“Uncle Dan, I’ve got a problem.”
The blind uncle stopped rocking in his chair and turned his head to face the boy standing on the porch.
“And what is it?” responded the old man in a soothing voice.
“It’s Priscilla, she’s asked me to be her date to next week’s prom,” said the bashful Ernie, a good looking young man of sixteen years who was clueless about girls, even neighbor Priscilla, who he’d known and played with since they were toddlers.
“Doesn’t sound like a problem to me,” replied Dan, “she’s a smart and kind girl, and I’ve heard she’s quite pretty.”

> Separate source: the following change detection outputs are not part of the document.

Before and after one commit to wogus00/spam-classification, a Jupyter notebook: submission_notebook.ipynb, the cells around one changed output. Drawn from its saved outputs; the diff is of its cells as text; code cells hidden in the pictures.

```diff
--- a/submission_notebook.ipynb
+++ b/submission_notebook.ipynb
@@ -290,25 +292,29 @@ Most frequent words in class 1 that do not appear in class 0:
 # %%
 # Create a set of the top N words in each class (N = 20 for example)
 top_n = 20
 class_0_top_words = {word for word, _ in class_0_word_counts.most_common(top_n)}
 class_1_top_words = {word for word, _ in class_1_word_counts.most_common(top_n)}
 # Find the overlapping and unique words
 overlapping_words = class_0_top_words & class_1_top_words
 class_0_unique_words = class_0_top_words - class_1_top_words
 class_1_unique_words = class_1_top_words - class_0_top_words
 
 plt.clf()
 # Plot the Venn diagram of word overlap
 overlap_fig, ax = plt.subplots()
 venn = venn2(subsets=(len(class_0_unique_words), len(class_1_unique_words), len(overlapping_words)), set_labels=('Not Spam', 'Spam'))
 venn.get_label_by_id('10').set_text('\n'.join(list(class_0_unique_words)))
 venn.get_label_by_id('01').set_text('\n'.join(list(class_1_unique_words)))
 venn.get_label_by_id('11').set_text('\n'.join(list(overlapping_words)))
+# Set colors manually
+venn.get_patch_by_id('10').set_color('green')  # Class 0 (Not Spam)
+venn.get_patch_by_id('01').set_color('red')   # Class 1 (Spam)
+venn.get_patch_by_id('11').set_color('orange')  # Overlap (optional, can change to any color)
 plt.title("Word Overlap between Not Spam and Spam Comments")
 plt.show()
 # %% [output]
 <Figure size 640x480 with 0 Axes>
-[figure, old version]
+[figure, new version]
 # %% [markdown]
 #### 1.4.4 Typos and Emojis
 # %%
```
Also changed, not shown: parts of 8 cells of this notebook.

All true thought Ernie, Priscilla was the neatest girl he’d ever known, and so pretty he often found himself tongue tied when she spoke to him.
Perceiving the boy’s silence as confusion, Uncle Dan pushed, “so what’s really bothering you?”
Ernie stammered, then blurted out, “I don’t know how to dance.”
Dan laughed, then cried out, “of course you don’t. But we can fix that easy enough.”
Wide eyed, Ernie replied, “Really?”
“Really,” answered Dan, who then gave his nephew instructions on where to find a box in his bedroom closet. Ernie disappeared, then returned moments later with a small cardboard box. He held it out to his uncle.
“Open it,” said Dan.
Ernie removed the lid. Inside was a pair of brightly shined new shoes, and not just any shoes. These were hand made, sleekly fashioned shoes with leather souls.
“What did you find?” asked the old man.
“The finest pair of shoes I’ve ever seen,” exclaimed the boy.
“Them’s dancing shoes, son. With those shoes on, you can dance all night like Fred Astaire. Them’s the shoes I wore to take your Aunt Winnie out dancing,” said Dan, then added softly, “and how we loved to dance.”
“Really?” asked Ernie, touching the shoes reverently.
“Magic shoes, boy, you put them on and you can dance anything, just let them take you away with her.”
“Wow!” said Ernie, picking up one of the shoes and eyeing it closely. They were truly beautiful shoes.
“Put them on,” insisted Dan.
Ernie stopped, “No, I can’t, they’re yours.”
“Only memories now, son, Winnie’s gone and our dancing days are done. Time for some new feet to use the magic.”
Ernie sat down on the porch steps and cautiously put on the beautiful, shining dancing shoes.
“How do they feel?” asked Dan.
Ernie stood up, wiggled his toes, bounced his feet up and down on the porch.
“It’s amazing. They fit perfectly.”
“Of course they do, they’re magic shoes,” replied his uncle.
With that, Ernie began swooping and swaying, embracing an imaginary partner as he pranced and danced about the porch. Uncle Dan smiled.
Finally, Ernie stopped in front of Dan and asked, “can I borrow them?”
“Of course,” said his Uncle, “but, you must do one thing to keep the magic going.”
“Ernie listened intently.
“Once you start dancing with your true love, dance with her every day until the music stops.”
* * *
In the cool evening air, Ernie looked out as the sky turned crimson. He rocked slowly in the same chair, on the same porch, his uncle had shared with him years ago. Ernie had gone to the dance with Priscilla, worn those magic shoes, and they’d danced every day for nearly sixty years, until Priscilla passed.
He smiled, remembering when his mom had told him those shoes were meant to be a present from Winnie to Dan on their fiftieth wedding anniversary. But Winnie’s heart had failed before they could share that dance, and Dan had never worn those shoes.
Moral: If you are blessed to find your perfect partner, dance, dance, dance until the music stops.
most think the challenge of climbing mountains
is reaching the top
pushing past fear
step by step
to finally stand victorious
in the rare air
above the clouds of ordinary being
surrounded by distant views
of unclaimed summits
with each descending step
the real work begins
returning to the valley of everyday existence
the spirit begins to shrink
for it can no longer be fed
by ordinary life
the real challenge of climbing mountains
is never surrendering the summits of our dreams
to stand alone
bold and free
with only mountaintops
2016, 2019, 2020